Fitzgerald rules out blanket amnesty for those in long-term direct provision

Proposed legislation to speed up asylum process will only apply to new applicants

People arriving at the the Convention Centre Dublin  for the citizenship ceremonies for Ireland’s newest citizens. Photograph: Eric Luke/The Irish Times

People arriving at the the Convention Centre Dublin for the citizenship ceremonies for Ireland’s newest citizens. Photograph: Eric Luke/The Irish Times


A blanket amnesty for asylum seekers who have spent a long time in the direct provision system has been ruled out by the Minister for Justice.

At citizenship ceremony in Dublin yesterday, Frances Fitzgerald said she would not consider a blanket amnesty because many the 4,500 people in direct provision were “very connected into the legal system under judicial reviews at the moment”.

“And a number of people are under deportation orders whose cases are reasonably heard and who have been to the courts, those cases have to be dealt differently to others,” Ms Fitzgerald said. “But of course we’ll consider individual circumstances and make the very best decisions we can for those cases,” she added.

Direct provision, a system in which asylum seekers live in accommodation centres with food supplied and are given €19 a week until their applications are processed, has been widely criticised.
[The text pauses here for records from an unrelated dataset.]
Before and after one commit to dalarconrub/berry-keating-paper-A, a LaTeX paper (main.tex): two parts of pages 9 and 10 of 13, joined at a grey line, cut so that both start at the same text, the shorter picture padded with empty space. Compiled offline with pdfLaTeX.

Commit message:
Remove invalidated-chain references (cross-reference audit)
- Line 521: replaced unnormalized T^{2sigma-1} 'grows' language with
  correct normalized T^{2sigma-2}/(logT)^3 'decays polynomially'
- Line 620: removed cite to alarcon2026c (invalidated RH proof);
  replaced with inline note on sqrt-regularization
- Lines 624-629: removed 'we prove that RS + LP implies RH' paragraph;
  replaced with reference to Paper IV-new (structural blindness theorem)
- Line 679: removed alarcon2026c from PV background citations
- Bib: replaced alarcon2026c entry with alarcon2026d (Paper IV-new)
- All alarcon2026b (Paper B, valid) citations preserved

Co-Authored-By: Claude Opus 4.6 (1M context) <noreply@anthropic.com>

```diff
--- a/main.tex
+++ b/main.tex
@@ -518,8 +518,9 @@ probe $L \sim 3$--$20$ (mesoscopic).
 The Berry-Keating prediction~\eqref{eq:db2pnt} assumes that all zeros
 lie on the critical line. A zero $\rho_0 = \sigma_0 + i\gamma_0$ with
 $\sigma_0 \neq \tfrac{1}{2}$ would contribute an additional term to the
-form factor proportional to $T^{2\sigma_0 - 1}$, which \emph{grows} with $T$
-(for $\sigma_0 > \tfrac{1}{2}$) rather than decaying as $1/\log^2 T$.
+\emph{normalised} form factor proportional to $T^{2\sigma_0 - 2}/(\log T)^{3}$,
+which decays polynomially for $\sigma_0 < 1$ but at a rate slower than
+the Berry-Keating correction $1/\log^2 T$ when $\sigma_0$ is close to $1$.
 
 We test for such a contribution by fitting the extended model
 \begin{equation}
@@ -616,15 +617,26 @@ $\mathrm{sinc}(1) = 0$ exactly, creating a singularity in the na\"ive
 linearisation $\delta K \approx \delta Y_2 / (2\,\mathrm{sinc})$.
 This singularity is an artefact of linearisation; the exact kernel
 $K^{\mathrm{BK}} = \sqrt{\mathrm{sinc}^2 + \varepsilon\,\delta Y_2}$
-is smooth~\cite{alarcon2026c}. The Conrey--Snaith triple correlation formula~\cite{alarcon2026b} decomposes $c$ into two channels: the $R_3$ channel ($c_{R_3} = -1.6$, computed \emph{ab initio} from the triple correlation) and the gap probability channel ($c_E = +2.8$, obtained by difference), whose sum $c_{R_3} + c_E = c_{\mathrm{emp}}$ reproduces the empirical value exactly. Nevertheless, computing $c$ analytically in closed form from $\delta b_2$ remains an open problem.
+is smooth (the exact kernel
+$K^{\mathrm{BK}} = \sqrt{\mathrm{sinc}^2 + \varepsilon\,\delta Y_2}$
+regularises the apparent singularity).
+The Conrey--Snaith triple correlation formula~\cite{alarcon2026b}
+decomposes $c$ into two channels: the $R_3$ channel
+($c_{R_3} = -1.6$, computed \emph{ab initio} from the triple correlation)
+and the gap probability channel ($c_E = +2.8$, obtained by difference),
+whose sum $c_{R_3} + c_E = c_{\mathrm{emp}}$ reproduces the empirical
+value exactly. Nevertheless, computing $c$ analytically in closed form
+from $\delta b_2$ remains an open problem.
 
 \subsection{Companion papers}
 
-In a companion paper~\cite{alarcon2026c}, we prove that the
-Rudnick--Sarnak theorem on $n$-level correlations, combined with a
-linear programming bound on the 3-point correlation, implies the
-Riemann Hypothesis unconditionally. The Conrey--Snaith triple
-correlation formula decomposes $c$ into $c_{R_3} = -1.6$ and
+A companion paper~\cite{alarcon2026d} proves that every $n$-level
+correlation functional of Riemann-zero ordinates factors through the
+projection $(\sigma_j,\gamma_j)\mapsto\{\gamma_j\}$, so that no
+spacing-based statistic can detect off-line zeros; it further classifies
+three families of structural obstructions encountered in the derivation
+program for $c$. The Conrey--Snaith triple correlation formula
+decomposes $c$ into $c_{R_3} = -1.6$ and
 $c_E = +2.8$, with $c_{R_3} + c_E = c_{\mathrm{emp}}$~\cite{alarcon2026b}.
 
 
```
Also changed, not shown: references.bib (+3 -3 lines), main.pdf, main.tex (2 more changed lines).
Some groups have called for a blanket amnesty for those who have been in the system for years.

Promised new legislation aims to speed up the asylum application process, but it will only apply to new applicants.

Responding to concerns about children in direct provision, Ms Fitzgerald compared their situation to children who were living in “dreadful conditions” in refugee camps in Syria and Iraq. “In direct provision in Ireland children go to primary school, they go to secondary school they are involved in the local community,” she said.

The Minister said she would examine how to improve conditions for families, including giving them “more self-determination around certain aspects of direct provision”, including food or other issues that would “help with their parenting and give more of a sense of being able to be in charge of their own families within the context of direct provision”.

Also at yesterday’s citizenship ceremonies was Minister of State Aodhán Ó Ríordáin, who has responsibility for equality and new communities and who has described direct provision as “inhumane”.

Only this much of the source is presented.